First-year UCLA volleyball coach John Speraw had packed away all of his USA Volleyball gear after the London Olympics, thinking his work with the U.S. men's national team had all but come to an end when he joined the Bruins.
But in the space of the past two weeks, Speraw was pulled into the running as the coach that would lead the U.S. men in the run-up to the 2016 Rio Olympics.
On Monday, he took the job. On Tuesday, he was looking for that packed-away gear to wear at his first news conference.
Speraw, an assistant on the past two Olympic men's teams, will continue on with the Bruins as well as lead the U.S. national team, which is based in Anaheim, Calif.
"This is definitely out of the blue. It wasn't on my radar at all," Speraw said. "I was very happy where I was at. I was happy with the decision that I made. (But) I'm very excited about the possibility of doing it because I felt like it was something that could be done."
His predecessors for the past two Olympics, Hugh McCutcheon and Alan Knipe, had both focused solely on the national team. But a change in the international volleyball competition schedule that moved the World Cup and World Championships to August and September allowed Speraw to take on both jobs.
"Because of those changes, we felt this was something that was very doable," he said. "For me, that was emphasized after spending the last eight months at UCLA. The support at UCLA has been more than I've ever imagined."
Speraw was an assistant coach under McCutcheon for the U.S. men's team that won the gold medal at the 2008 Beijing Games. He continued as an assistant under Knipe for the Olympic team that was fifth in London last summer.
The finish off the podium in London was a disappointment for the defending champions, especially after going 4-1 in pool play and capturing the top seed in the quarterfinals. But the U.S. was bounced by Italy in straight sets.
The U.S. team is now ranked fifth in the world by the FIVB, the sport's international governing body.
Speraw said he will be looking to add some young talent to the U.S. roster at the start of this quadrennial.
"I felt like watching the last quad that Russia and Brazil in particular, and Italy and Poland for sure, took some risks on some young guys early in the quad even if it sacrificed early success for long-term development," he said. "I think we are thinking along those lines, although nothing has been really decided yet. I think we are going to have to get some new blood in here and take a look at some new young players and see what they can do early in the quad and in World League."
He added: "I want to make sure that we are at the very best we can four years from now. We are in that exploratory phase about how we are going to construct this roster."
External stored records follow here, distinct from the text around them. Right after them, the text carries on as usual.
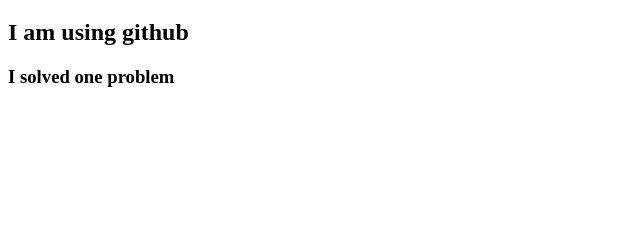
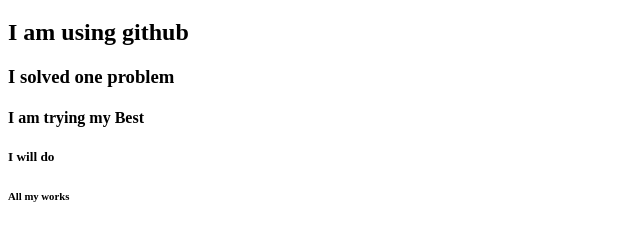
Before and after one commit to sharifulislamantor98/my-website-one, a plain HTML site: page index.html in a window 1280 px wide. Shown: the part 61-302 px from the top of the page, without its empty margins (0-640 px from the left). Drawn offline with Linux system fonts and the light colour scheme.

Commit message:
added all header

```diff
--- a/index.html
+++ b/index.html
@@ -9,5 +9,8 @@
     <h1>This is my first website</h1>
     <h2>I am using github</h2>
     <h3>I solved one problem</h3>
+    <h4>I am trying my Best</h4>
+    <h5>I will do</h5>
+    <h6>All my works</h6>
 </body>
 </html>
```
Also changed, not shown: 1 other file.
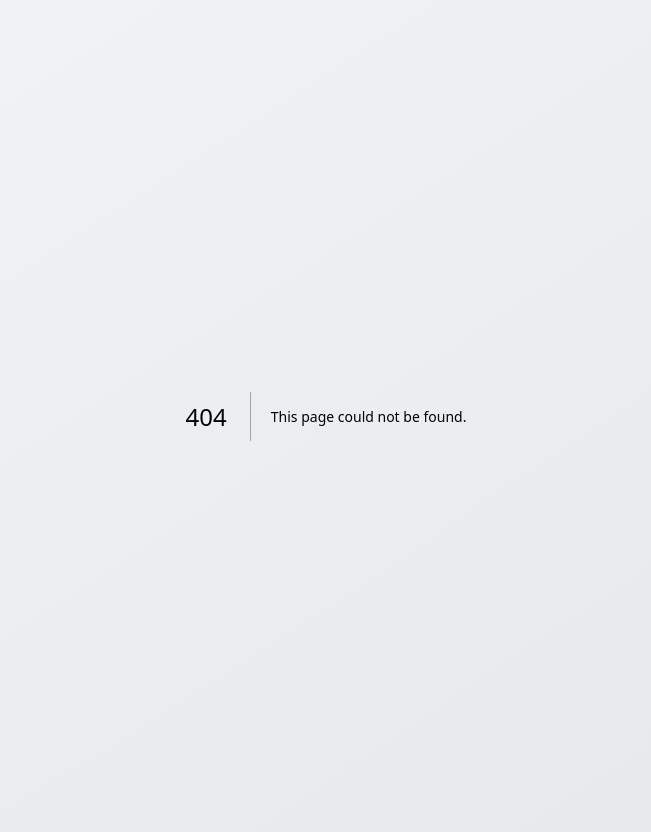
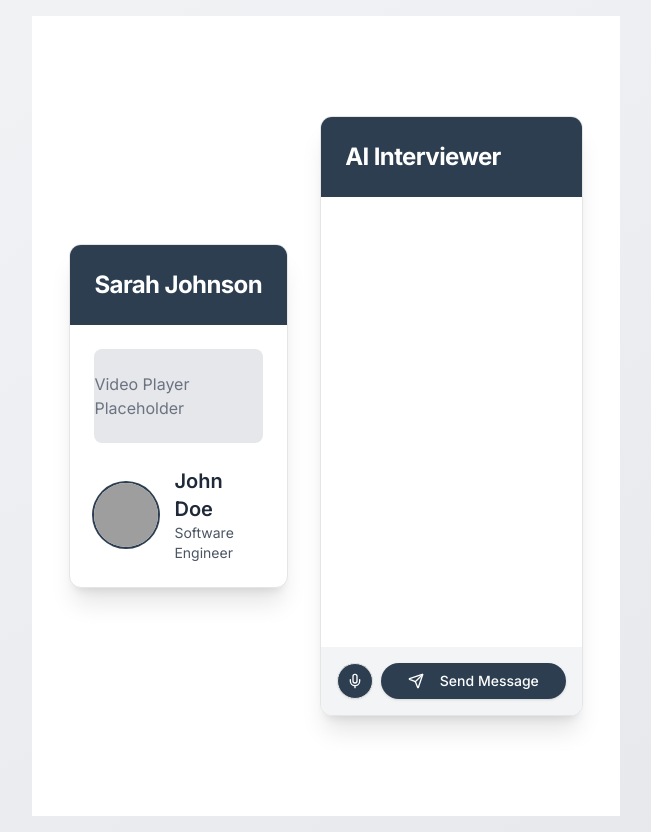
Before and after one commit to shaffkhan/HR, a Next.js app: page /avatar-interview in a window 1280 px wide. Before the commit this address had no page. Shown: the whole page, without its empty margins (314-965 px from the left). Built offline with nearby package versions, Linux system fonts and the light colour scheme; grey boxes are pictures that could not be loaded.

Commit message:
video-avatar

```diff
--- a/package.json
+++ b/package.json
@@ -12,6 +12,7 @@
     "@radix-ui/react-avatar": "^1.1.2",
     "@radix-ui/react-checkbox": "^1.1.3",
     "@radix-ui/react-label": "^2.1.1",
+    "@radix-ui/react-scroll-area": "^1.2.2",
     "@radix-ui/react-select": "^2.1.4",
     "@radix-ui/react-slot": "^1.1.1",
     "class-variance-authority": "^0.7.1",
--- /dev/null
+++ b/src/app/avatar-interview/page.tsx
@@ -0,0 +1,28 @@
+"use client";
+
+import ChatbotSection from "@/components/ChatbotSection";
+import VideoSection from "@/components/VideoSection";
+import { motion } from "framer-motion";
+
+export default function InterviewChatbot() {
+  return (
+    <div className="flex flex-col md:flex-row items-center justify-center min-h-screen bg-white p-4 md:p-8">
+      <motion.div
+        initial={{ opacity: 0, y: 50 }}
+        animate={{ opacity: 1, y: 0 }}
+        transition={{ duration: 0.5 }}
+        className="w-full md:w-5/12 mb-8 md:mb-0 md:mr-8"
+      >
+        <VideoSection />
+      </motion.div>
+      <motion.div
+        initial={{ opacity: 0, y: 50 }}
+        animate={{ opacity: 1, y: 0 }}
+        transition={{ duration: 0.5, delay: 0.2 }}
+        className="w-full md:w-6/12"
+      >
+        <ChatbotSection />
+      </motion.div>
+    </div>
+  );
+}
--- a/src/app/interview/page.tsx
+++ b/src/app/interview/page.tsx
@@ -1,9 +1,9 @@
-import InterviewChatbot from '@/components/InterviewChatbot'
+import InterviewChatbot from "@/components/InterviewChatbot";
 
 export default function InterviewPage() {
   return (
     <div className="w-full max-w-2xl">
       <InterviewChatbot />
     </div>
-  )
+  );
 }
--- a/src/app/post-interview/page.tsx
+++ b/src/app/post-interview/page.tsx
@@ -1,9 +1,9 @@
-import PostInterview from '@/components/PostInterview'
+import PostInterview from "@/components/PostInterview";
 
 export default function PostInterviewPage() {
   return (
     <div className="w-full max-w-2xl">
       <PostInterview />
     </div>
-  )
+  );
 }
--- a/src/app/signup/page.tsx
+++ b/src/app/signup/page.tsx
@@ -1,9 +1,9 @@
-import SignUp from '@/components/SignUp'
+import SignUp from "@/components/SignUp";
 
 export default function SignUpPage() {
   return (
     <div className="w-full max-w-md">
       <SignUp />
     </div>
-  )
+  );
 }
--- a/src/app/specific-info/page.tsx
+++ b/src/app/specific-info/page.tsx
@@ -1,9 +1,9 @@
-import SpecificInfo from '@/components/SpecificInfo'
+import SpecificInfo from "@/components/SpecificInfo";
 
 export default function SpecificInfoPage() {
   return (
     <div className="w-full max-w-2xl">
       <SpecificInfo />
     </div>
-  )
+  );
 }
--- /dev/null
+++ b/src/components/ChatbotSection.tsx
@@ -0,0 +1,105 @@
+"use client";
+
+import { useState } from "react";
+import { motion, AnimatePresence } from "framer-motion";
+import { Button } from "@/components/ui/button";
+import { ScrollArea } from "@/components/ui/scroll-area";
+import {
+  Card,
+  CardContent,
+  CardFooter,
+  CardHeader,
+  CardTitle,
+} from "@/components/ui/card";
+import { Mic, Send } from "lucide-react";
+
+export default function ChatbotSection() {
+  const [messages, setMessages] = useState<
+    { role: "user" | "bot"; content: string }[]
+  >([]);
+  const [isRecording, setIsRecording] = useState(false);
+
+  const handleSendMessage = (content: string) => {
+    setMessages([...messages, { role: "user", content }]);
+    // Simulate bot response
+    setTimeout(() => {
+      setMessages((prev) => [
+        ...prev,
+        {
+          role: "bot",
+          content: "This is a simulated response from the chatbot.",
+        },
+      ]);
+    }, 1000);
+  };
+
+  const handleAudioInput = () => {
+    setIsRecording(!isRecording);
+    if (!isRecording) {
+      // Simulate audio input
+      setTimeout(() => {
+        handleSendMessage("This is a simulated audio input message.");
+        setIsRecording(false);
+      }, 2000);
+    }
+  };
+
+  return (
+    <Card className="w-full h-[600px] bg-white shadow-xl rounded-xl overflow-hidden">
+      <CardHeader className="bg-[#2c3e50]">
+        <CardTitle className="text-2xl font-bold text-white">
+          AI Interviewer
+        </CardTitle>
+      </CardHeader>
+      <CardContent className="p-0">
+        <ScrollArea className="h-[450px] p-4">
+          <AnimatePresence>
+            {messages.map((message, index) => (
+              <motion.div
+                key={index}
+                initial={{ opacity: 0, y: 20 }}
+                animate={{ opacity: 1, y: 0 }}
+                exit={{ opacity: 0, y: -20 }}
+                transition={{ duration: 0.3 }}
+                className={`mb-4 ${
+                  message.role === "user" ? "text-right" : "text-left"
+                }`}
+              >
+                <span
+                  className={`inline-block p-3 rounded-lg ${
+                    message.role === "user"
+                      ? "bg-[#2c3e50] text-white"
+                      : "bg-gray-100 text-gray-800"
+                  } max-w-[80%]`}
+                >
+                  {message.content}
+                </span>
+              </motion.div>
+            ))}
+          </AnimatePresence>
+        </ScrollArea>
+      </CardContent>
+      <CardFooter className="bg-gray-100 p-4">
+        <div className="flex items-center space-x-2 w-full">
+          <Button
+            variant="outline"
+            size="icon"
+            className={`rounded-full ${
+              isRecording ? "bg-red-500 text-white" : "bg-[#2c3e50] text-white"
+            }`}
+            onClick={handleAudioInput}
+          >
+            <Mic className="h-4 w-4" />
+          </Button>
+          <Button
+            className="rounded-full flex-grow bg-[#2c3e50] text-white hover:bg-[#34495e]"
+            onClick={() => handleSendMessage("Hello, AI Interviewer!")}
+          >
+            <Send className="h-4 w-4 mr-2" />
+            Send Message
+          </Button>
+        </div>
+      </CardFooter>
+    </Card>
+  );
+}
--- /dev/null
+++ b/src/components/VideoSection.tsx
@@ -0,0 +1,43 @@
+"use client";
+
+import { motion } from "framer-motion";
+import { Avatar, AvatarFallback, AvatarImage } from "@/components/ui/avatar";
+import { Card, CardContent, CardHeader, CardTitle } from "@/components/ui/card";
+
+export default function VideoSection() {
+  return (
+    <Card className="w-full bg-white shadow-xl rounded-xl overflow-hidden">
+      <CardHeader className="bg-[#2c3e50] text-white">
+        <CardTitle className="text-2xl font-bold">Sarah Johnson</CardTitle>
+      </CardHeader>
+      <CardContent className="p-6">
+        <motion.div
+          initial={{ scale: 0.9, opacity: 0 }}
+          animate={{ scale: 1, opacity: 1 }}
+          transition={{ duration: 0.5 }}
+          className="aspect-video bg-gray-200 mb-6 rounded-lg overflow-hidden"
+        >
+          {/* Replace with actual video player */}
+          <div className="w-full h-full flex items-center justify-center text-gray-500">
+            Video Player Placeholder
+          </div>
+        </motion.div>
+        <motion.div
+          initial={{ x: -50, opacity: 0 }}
+          animate={{ x: 0, opacity: 1 }}
+          transition={{ duration: 0.5, delay: 0.3 }}
+          className="flex items-center space-x-4"
+        >
+          <Avatar className="h-16 w-16 ring-2 ring-[#2c3e50]">
+            <AvatarImage src="/placeholder-avatar.jpg" alt="User" />
+            <AvatarFallback>JD</AvatarFallback>
+          </Avatar>
+          <div>
+            <h3 className="text-xl font-semibold text-gray-800">John Doe</h3>
+            <p className="text-sm text-gray-600">Software Engineer</p>
+          </div>
+        </motion.div>
+      </CardContent>
+    </Card>
+  );
+}
--- /dev/null
+++ b/src/components/ui/scroll-area.tsx
@@ -0,0 +1,48 @@
+"use client"
+
+import * as React from "react"
+import * as ScrollAreaPrimitive from "@radix-ui/react-scroll-area"
+
+import { cn } from "@/lib/utils"
+
+const ScrollArea = React.forwardRef<
+  React.ElementRef<typeof ScrollAreaPrimitive.Root>,
+  React.ComponentPropsWithoutRef<typeof ScrollAreaPrimitive.Root>
+>(({ className, children, ...props }, ref) => (
+  <ScrollAreaPrimitive.Root
+    ref={ref}
+    className={cn("relative overflow-hidden", className)}
+    {...props}
+  >
+    <ScrollAreaPrimitive.Viewport className="h-full w-full rounded-[inherit]">
+      {children}
+    </ScrollAreaPrimitive.Viewport>
+    <ScrollBar />
+    <ScrollAreaPrimitive.Corner />
+  </ScrollAreaPrimitive.Root>
+))
+ScrollArea.displayName = ScrollAreaPrimitive.Root.displayName
+
+const ScrollBar = React.forwardRef<
+  React.ElementRef<typeof ScrollAreaPrimitive.ScrollAreaScrollbar>,
+  React.ComponentPropsWithoutRef<typeof ScrollAreaPrimitive.ScrollAreaScrollbar>
+>(({ className, orientation = "vertical", ...props }, ref) => (
+  <ScrollAreaPrimitive.ScrollAreaScrollbar
+    ref={ref}
+    orientation={orientation}
+    className={cn(
+      "flex touch-none select-none transition-colors",
+      orientation === "vertical" &&
+        "h-full w-2.5 border-l border-l-transparent p-[1px]",
+      orientation === "horizontal" &&
+        "h-2.5 flex-col border-t border-t-transparent p-[1px]",
+      className
+    )}
+    {...props}
+  >
+    <ScrollAreaPrimitive.ScrollAreaThumb className="relative flex-1 rounded-full bg-border" />
+  </ScrollAreaPrimitive.ScrollAreaScrollbar>
+))
+ScrollBar.displayName = ScrollAreaPrimitive.ScrollAreaScrollbar.displayName
+
+export { ScrollArea, ScrollBar }
```
Also changed, not shown: 1 other file (tests, documents, lock files or other folders).
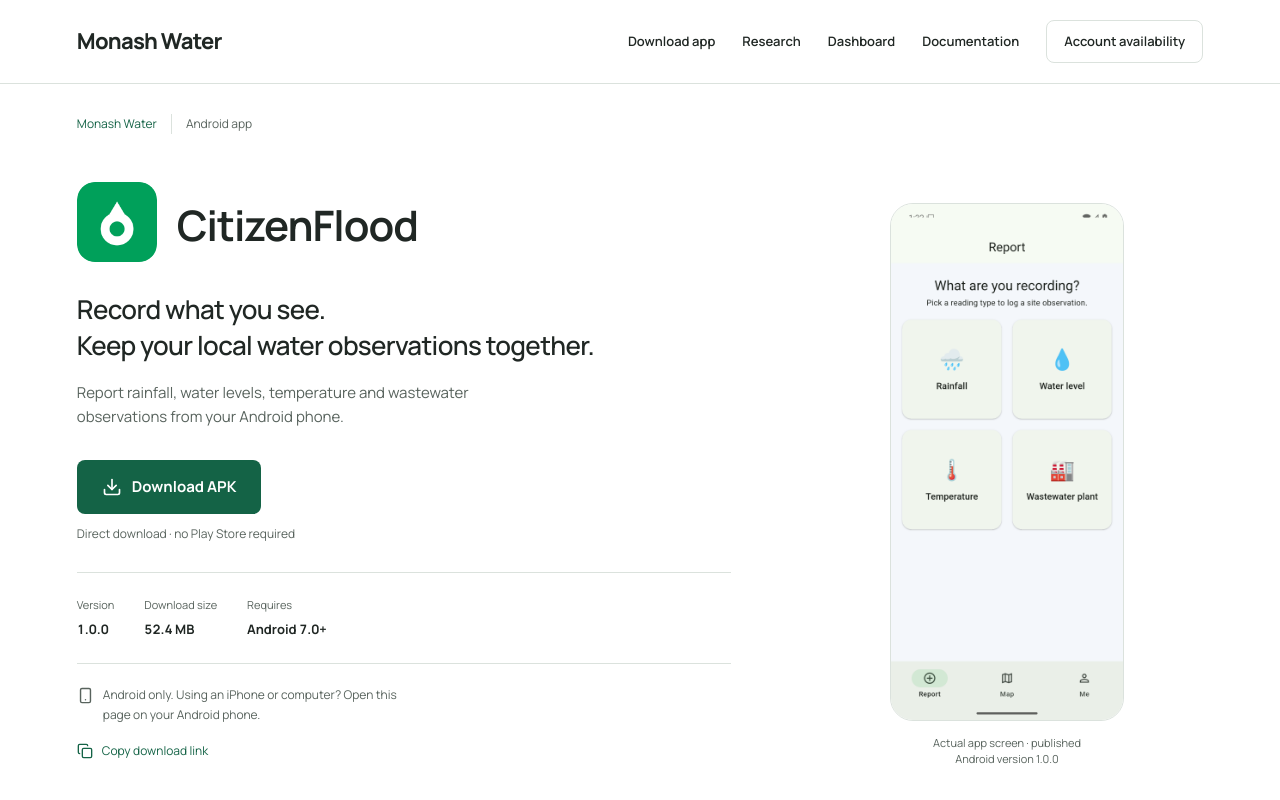
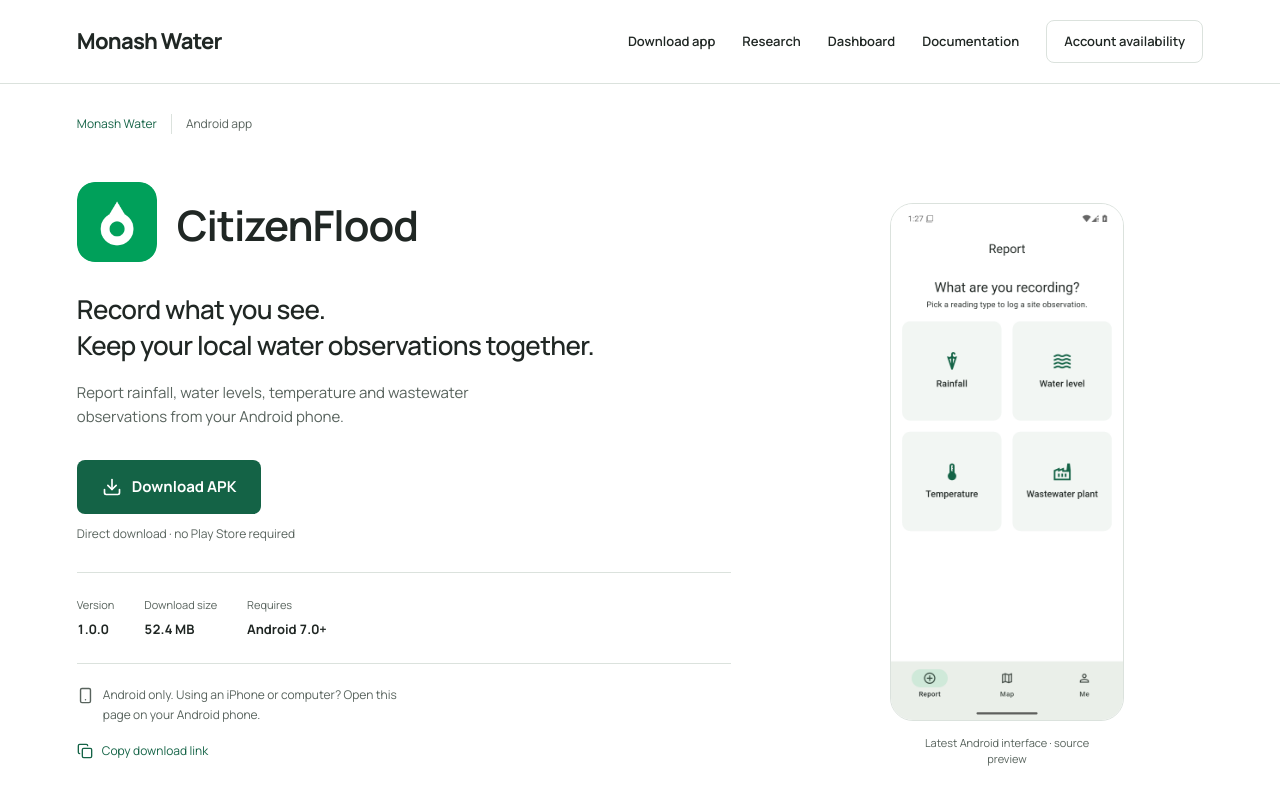
Before and after one commit to Monash-WWTP/monash-platform, a React (Vite) app in the folder apps/dashboard/: page /download in a window 1280 px wide. Shown: the top 800 px of the page. Built offline with nearby package versions, Linux system fonts and the light colour scheme.

Commit message:
fix: use latest Android capture on public app pages (#8)

```diff
--- a/apps/dashboard/src/pages/public/DownloadPage.tsx
+++ b/apps/dashboard/src/pages/public/DownloadPage.tsx
@@ -88,13 +88,13 @@ export default function DownloadPage() {
         </div>
         <figure className="app-preview">
           <img
-            src="/assets/app/report-screen.png"
+            src="/assets/app/report-screen-latest.webp"
             alt="CitizenFlood report screen with rainfall, water level, temperature and wastewater observation categories"
-            width="922"
-            height="2048"
+            width="1080"
+            height="2400"
           />
           <figcaption>
-            Actual app screen · published Android version 1.0.0
+            Latest Android interface · source preview
           </figcaption>
         </figure>
       </section>
--- a/apps/dashboard/src/pages/public/LandingPage.tsx
+++ b/apps/dashboard/src/pages/public/LandingPage.tsx
@@ -34,8 +34,8 @@ export default function LandingPage() {
           </p>
         </div>
         <figure className="app-preview home-preview">
-          <img src="/assets/app/report-screen.png" alt="CitizenFlood report screen with rainfall, water level, temperature and wastewater observation categories" width="922" height="2048" />
-          <figcaption>Actual app screen · published Android version 1.0.0</figcaption>
+          <img src="/assets/app/report-screen-latest.webp" alt="CitizenFlood report screen with rainfall, water level, temperature and wastewater observation categories" width="1080" height="2400" />
+          <figcaption>Latest Android interface · source preview</figcaption>
         </figure>
       </section>
       <section className="platform-paths" aria-label="Explore the platform">
```
Also changed, not shown: apps/dashboard/public/assets/app/README.md (added), apps/dashboard/public/assets/app/report-screen-latest.webp (added), 1 other file (tests, documents, lock files or other folders).
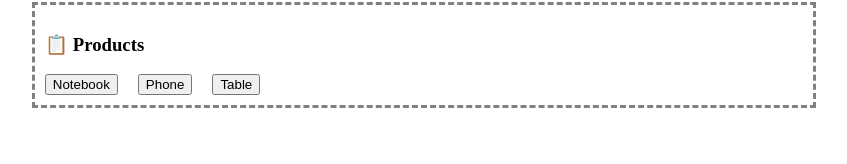
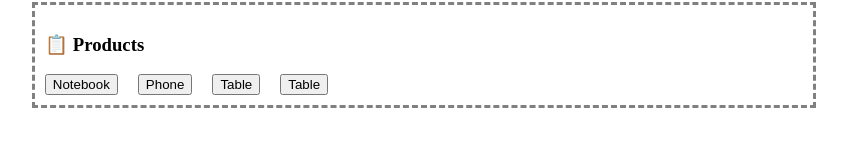
Before and after one commit to Oleg-ru/ng-mini-apps, an Angular app: page /pages/products in a window 1280 px wide. Shown: the part 136-300 px from the top of the page, without its empty margins (216-1063 px from the left). Built offline with nearby package versions, Linux system fonts and the light colour scheme.

Commit message:
feature: Routing ADD four produc

```diff
--- a/src/app/pages/products/products.html
+++ b/src/app/pages/products/products.html
@@ -5,6 +5,7 @@
 <!--    <a [routerLink]="['/pages/product-details/', 101]">Notebook</a>-->
 <!--    <a [routerLink]="['/pages/product-details/', 102]">Phone</a>-->
 <!--    <a [routerLink]="['/pages/product-details/', 103]">Table</a>-->
+<!--    <a [routerLink]="['/pages/product-details/', 104]">Table</a>-->
 <!--  </nav>-->
 
   <!-- Router Parameter with Navigate() -->
@@ -12,5 +13,6 @@
     <button (click)="viewDetails(101)">Notebook</button>
     <button (click)="viewDetails(102)">Phone</button>
     <button (click)="viewDetails(103)">Table</button>
+    <button (click)="viewDetails(104)">Table</button>
   </nav>
 </div>
```
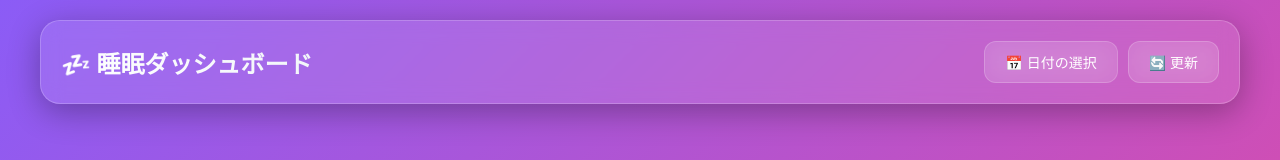
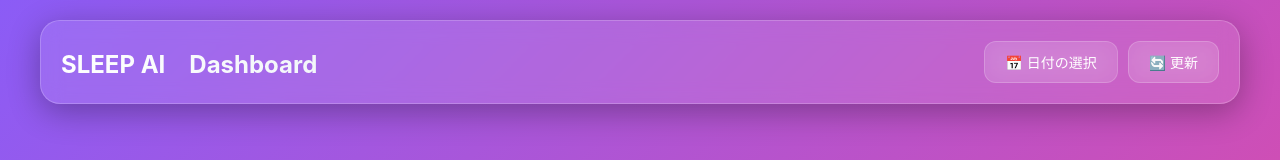
Before and after one commit to nssukenkyu-prog/sleep-dashboard-liff, a website built with Vite: page index.html in a window 1280 px wide. Shown: the top 160 px of the page. Built offline with nearby package versions, Linux system fonts and the light colour scheme.

Commit message:
Update index.html

```diff
--- a/index.html
+++ b/index.html
@@ -3,7 +3,7 @@
 <head>
   <meta charset="UTF-8">
   <meta name="viewport" content="width=device-width, initial-scale=1.0">
-  <title>睡眠ダッシュボード</title>
+  <title>SLEEP AI KEDO</title>
 
   <!-- LIFF SDK -->
   <script src="https://static.line-scdn.net/liff/edge/2/sdk.js"></script>
@@ -650,7 +650,7 @@
   <div class="container">
     <!-- ヘッダー -->
     <header class="header">
-      <h1>💤 睡眠ダッシュボード</h1>
+      <h1>SLEEP AI　Dashboard</h1>
       <div class="header-actions">
         <button class="btn" id="datePickerBtn">📅 日付の選択</button>
         <button class="btn" id="refreshBtn">🔄 更新</button>
```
At UCLA, his alma mater, Speraw replaced storied coach Al Skates, who coached the Bruins for 50 years. UCLA is 15-9 so far this season and is No. 4 in the American Volleyball Coaches Association rankings.
Before taking over the Bruins, Speraw was coach at UC Irvine for 10 seasons, leading the Anteaters to three national championships and four appearances in the NCAA finals.
He played at UCLA from 1992-95 and was part of two national championship teams.
"He's a terrifically talented coach who has had a remarkable level of success at the college level," Doug Beal, USA Volleyball's chief executive officer, said in a statement. "He knows the current U.S. men's player pool very well from his experiences over the last two quads. He has mentored under both Hugh McCutcheon and Alan Knipe."